That was Washington Post columnist Michael Wilbon’s take on Super Bowl XXVII, during which the Dallas Cowboys made mince-meat of the Buffalo Bills at the Rose Bowl in what can only be described as a rout, and Michael Jackson became the biggest pop act to perform during a halftime show up to that point.
The Bills were playing their third consecutive Super Bowl that year. They’d go on to make it four in a row in 1994. That would be it for them for 25 years and counting. At the time, it seemed Jackson’s career was sharing space in the same toilet the Bills were swirling down. He was rapidly becoming the previous decade's news.
Yet, if Jan. 31, 1993 is one of a seemingly bottomless bucket of days Bills fans would love to forget, it would ultimately prove to be a watershed moment, for both the King of Pop and the NFL’s conception of what might constitute a proper Super Bowl halftime show. From this point on, subtlety would not be on the table. Nor would marching bands, for the most part.

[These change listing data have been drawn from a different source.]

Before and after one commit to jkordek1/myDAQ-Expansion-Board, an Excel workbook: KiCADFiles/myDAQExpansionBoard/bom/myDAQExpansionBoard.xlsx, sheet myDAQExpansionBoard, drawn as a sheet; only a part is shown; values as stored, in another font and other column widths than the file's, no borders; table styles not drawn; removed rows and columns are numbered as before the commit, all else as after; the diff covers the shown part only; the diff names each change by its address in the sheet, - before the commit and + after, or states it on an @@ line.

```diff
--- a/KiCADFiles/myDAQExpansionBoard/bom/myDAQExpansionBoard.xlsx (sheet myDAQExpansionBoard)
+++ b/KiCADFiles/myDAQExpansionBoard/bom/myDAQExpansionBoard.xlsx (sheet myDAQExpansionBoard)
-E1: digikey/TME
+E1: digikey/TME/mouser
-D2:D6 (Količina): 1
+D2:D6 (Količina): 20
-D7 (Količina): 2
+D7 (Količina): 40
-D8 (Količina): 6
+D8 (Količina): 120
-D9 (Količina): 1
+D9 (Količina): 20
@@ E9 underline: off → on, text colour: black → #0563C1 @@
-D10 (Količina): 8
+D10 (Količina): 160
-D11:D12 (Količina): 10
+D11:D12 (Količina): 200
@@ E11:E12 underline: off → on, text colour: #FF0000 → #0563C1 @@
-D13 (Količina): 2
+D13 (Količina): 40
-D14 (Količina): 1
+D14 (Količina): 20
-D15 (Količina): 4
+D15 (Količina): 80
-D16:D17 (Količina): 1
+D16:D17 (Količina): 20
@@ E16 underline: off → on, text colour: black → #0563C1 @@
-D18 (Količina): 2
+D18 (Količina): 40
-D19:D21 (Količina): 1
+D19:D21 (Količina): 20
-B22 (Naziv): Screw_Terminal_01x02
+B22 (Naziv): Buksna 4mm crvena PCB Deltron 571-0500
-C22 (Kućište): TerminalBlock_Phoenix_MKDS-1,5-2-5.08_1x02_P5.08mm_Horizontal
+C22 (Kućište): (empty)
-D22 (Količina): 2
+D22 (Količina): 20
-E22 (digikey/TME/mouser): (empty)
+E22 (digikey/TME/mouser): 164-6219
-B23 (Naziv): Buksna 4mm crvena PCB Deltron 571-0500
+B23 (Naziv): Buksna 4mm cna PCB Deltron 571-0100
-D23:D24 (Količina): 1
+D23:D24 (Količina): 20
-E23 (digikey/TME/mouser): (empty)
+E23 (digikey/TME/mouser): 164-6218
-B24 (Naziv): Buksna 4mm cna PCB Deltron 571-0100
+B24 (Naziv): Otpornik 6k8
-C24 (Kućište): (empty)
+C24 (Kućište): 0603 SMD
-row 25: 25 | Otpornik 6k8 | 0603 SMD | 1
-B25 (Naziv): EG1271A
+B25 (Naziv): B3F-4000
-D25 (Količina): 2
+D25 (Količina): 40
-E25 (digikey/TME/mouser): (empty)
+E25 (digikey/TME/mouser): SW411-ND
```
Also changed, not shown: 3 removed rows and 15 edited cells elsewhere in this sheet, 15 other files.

Wilbon’s Post piece was not exactly pulling punches when it lambasted Jackson for his "10-year-old dance steps and more crotch-grabbing than a major league baseball player stepping into the box,” or its insistence that to discuss Jackson in 1993 terms meant to “talk about a guy who's lost a step."
I remember agreeing, at least partly, with this assessment. But an equal part of me was, unsurprisingly, in awe of Jackson’s charisma, which managed to shine through despite what appeared to be some less-than-stellar lip-syncing, a weird show-opening 90-second freeze-frame pose, and a whole lot of pop pomp and circumstance.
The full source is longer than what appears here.